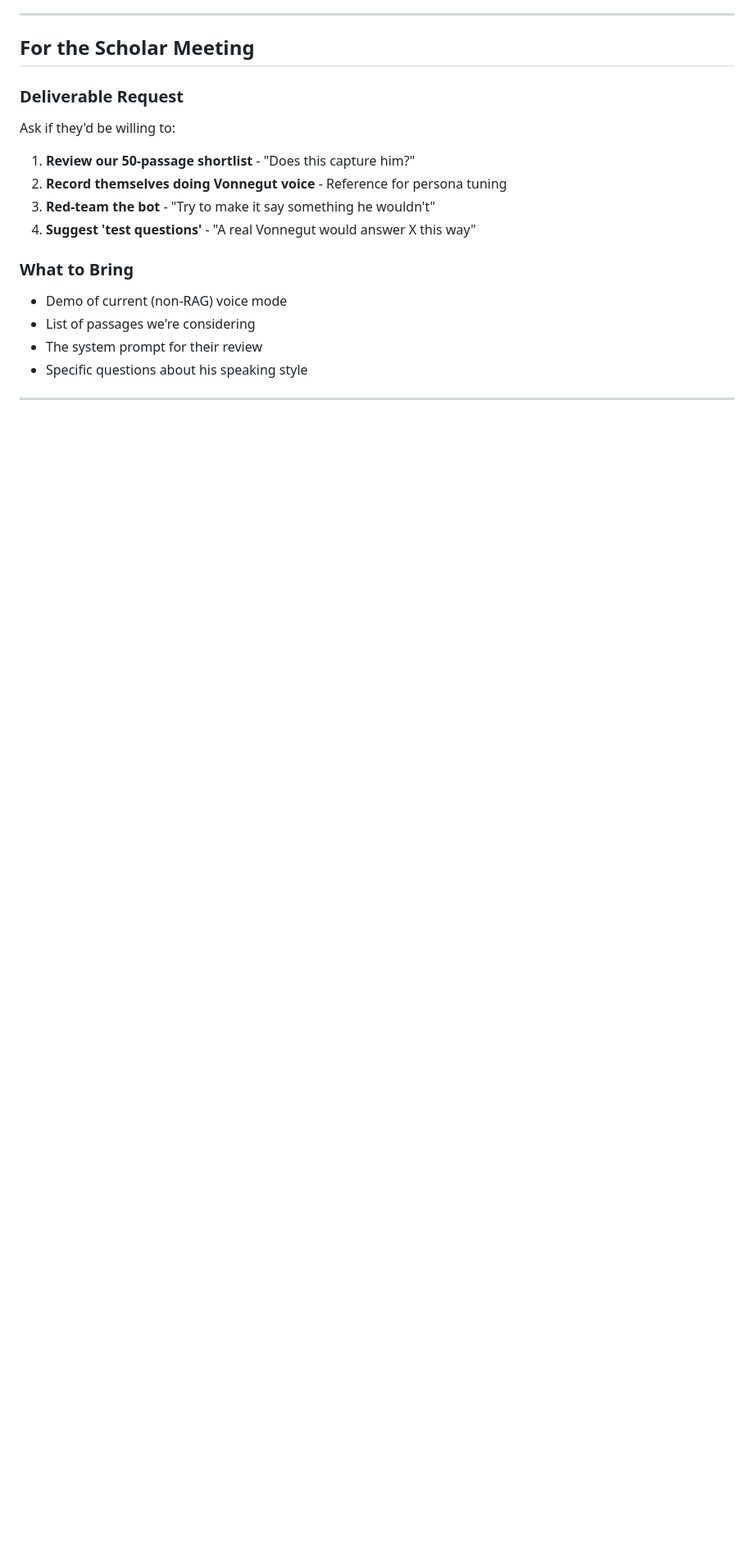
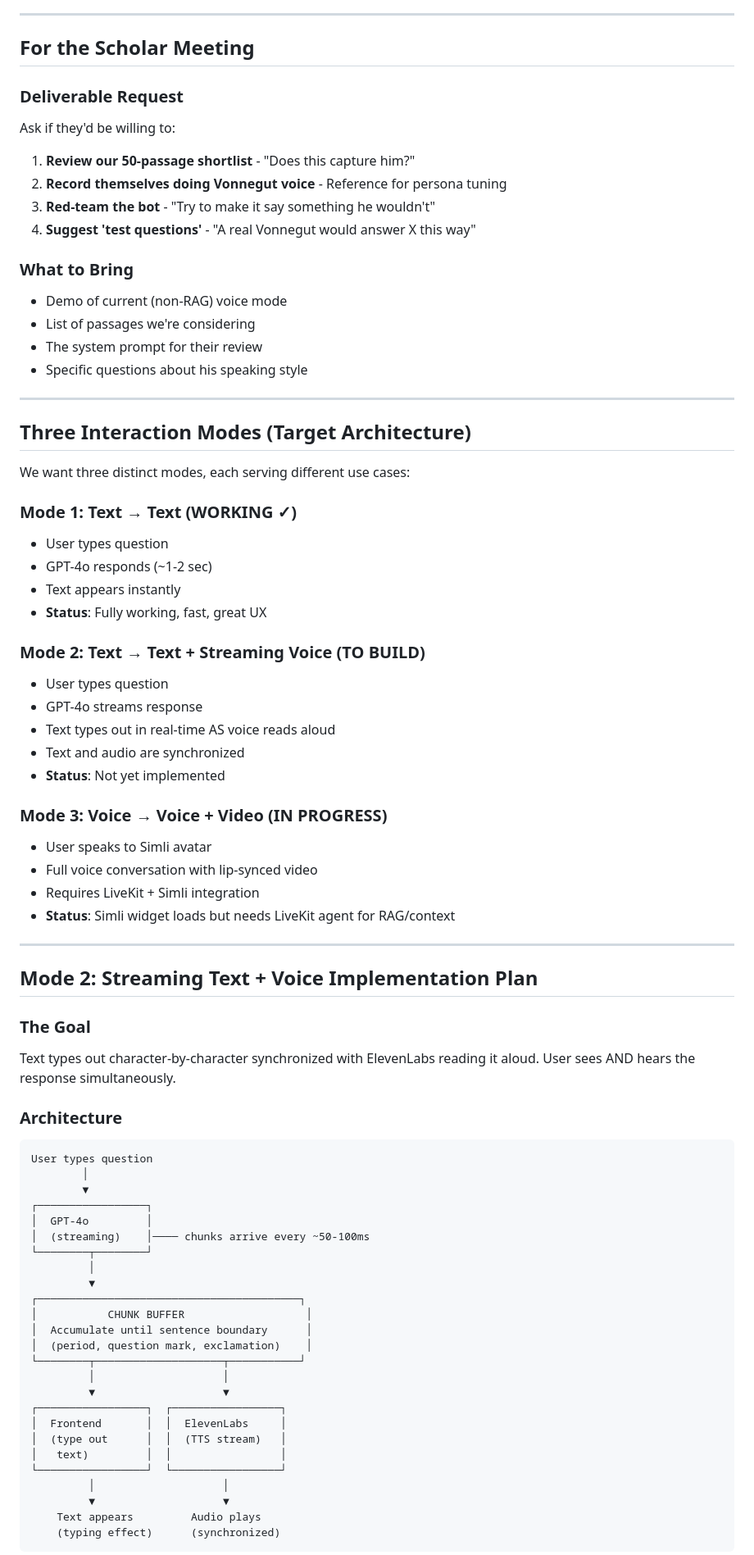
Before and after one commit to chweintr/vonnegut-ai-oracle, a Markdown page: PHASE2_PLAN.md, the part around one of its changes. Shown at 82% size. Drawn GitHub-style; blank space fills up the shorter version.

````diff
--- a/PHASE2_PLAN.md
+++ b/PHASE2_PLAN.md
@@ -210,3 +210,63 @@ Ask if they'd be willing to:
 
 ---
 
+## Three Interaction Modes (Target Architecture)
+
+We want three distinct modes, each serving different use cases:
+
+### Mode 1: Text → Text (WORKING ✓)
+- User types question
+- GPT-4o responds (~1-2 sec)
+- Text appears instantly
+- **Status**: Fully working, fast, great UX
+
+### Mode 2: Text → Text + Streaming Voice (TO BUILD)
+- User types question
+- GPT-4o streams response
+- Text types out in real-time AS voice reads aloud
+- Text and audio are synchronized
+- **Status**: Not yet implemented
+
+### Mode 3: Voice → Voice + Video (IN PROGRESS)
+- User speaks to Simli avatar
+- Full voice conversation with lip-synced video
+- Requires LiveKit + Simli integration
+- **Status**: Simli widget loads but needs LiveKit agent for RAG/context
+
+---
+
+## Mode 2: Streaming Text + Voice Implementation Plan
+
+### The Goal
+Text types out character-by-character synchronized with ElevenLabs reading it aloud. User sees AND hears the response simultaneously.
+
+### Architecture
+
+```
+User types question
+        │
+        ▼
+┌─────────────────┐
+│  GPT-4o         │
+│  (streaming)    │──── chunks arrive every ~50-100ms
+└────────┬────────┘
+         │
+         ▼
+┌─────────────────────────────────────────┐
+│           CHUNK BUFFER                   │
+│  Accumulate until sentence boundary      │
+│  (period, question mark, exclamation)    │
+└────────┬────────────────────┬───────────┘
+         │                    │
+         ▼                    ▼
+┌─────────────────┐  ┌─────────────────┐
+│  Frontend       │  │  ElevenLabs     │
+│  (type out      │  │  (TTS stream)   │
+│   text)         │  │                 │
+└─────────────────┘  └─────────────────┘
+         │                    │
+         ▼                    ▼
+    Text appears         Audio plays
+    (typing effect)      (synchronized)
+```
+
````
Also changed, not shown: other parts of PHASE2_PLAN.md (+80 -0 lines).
::::
= Action item =
Every entry, word for word, should be given again; the pictures are not part of the copy.

= Response below =
Before and after one commit to chweintr/vonnegut-ai-oracle, a Markdown page: PHASE2_PLAN.md, the part around one of its changes. Shown at 82% size. Drawn GitHub-style; blank space fills up the shorter version.

````diff
--- a/PHASE2_PLAN.md
+++ b/PHASE2_PLAN.md
@@ -210,3 +210,63 @@ Ask if they'd be willing to:
 
 ---
 
+## Three Interaction Modes (Target Architecture)
+
+We want three distinct modes, each serving different use cases:
+
+### Mode 1: Text → Text (WORKING ✓)
+- User types question
+- GPT-4o responds (~1-2 sec)
+- Text appears instantly
+- **Status**: Fully working, fast, great UX
+
+### Mode 2: Text → Text + Streaming Voice (TO BUILD)
+- User types question
+- GPT-4o streams response
+- Text types out in real-time AS voice reads aloud
+- Text and audio are synchronized
+- **Status**: Not yet implemented
+
+### Mode 3: Voice → Voice + Video (IN PROGRESS)
+- User speaks to Simli avatar
+- Full voice conversation with lip-synced video
+- Requires LiveKit + Simli integration
+- **Status**: Simli widget loads but needs LiveKit agent for RAG/context
+
+---
+
+## Mode 2: Streaming Text + Voice Implementation Plan
+
+### The Goal
+Text types out character-by-character synchronized with ElevenLabs reading it aloud. User sees AND hears the response simultaneously.
+
+### Architecture
+
+```
+User types question
+        │
+        ▼
+┌─────────────────┐
+│  GPT-4o         │
+│  (streaming)    │──── chunks arrive every ~50-100ms
+└────────┬────────┘
+         │
+         ▼
+┌─────────────────────────────────────────┐
+│           CHUNK BUFFER                   │
+│  Accumulate until sentence boundary      │
+│  (period, question mark, exclamation)    │
+└────────┬────────────────────┬───────────┘
+         │                    │
+         ▼                    ▼
+┌─────────────────┐  ┌─────────────────┐
+│  Frontend       │  │  ElevenLabs     │
+│  (type out      │  │  (TTS stream)   │
+│   text)         │  │                 │
+└─────────────────┘  └─────────────────┘
+         │                    │
+         ▼                    ▼
+    Text appears         Audio plays
+    (typing effect)      (synchronized)
+```
+
````
Also changed, not shown: other parts of PHASE2_PLAN.md (+80 -0 lines).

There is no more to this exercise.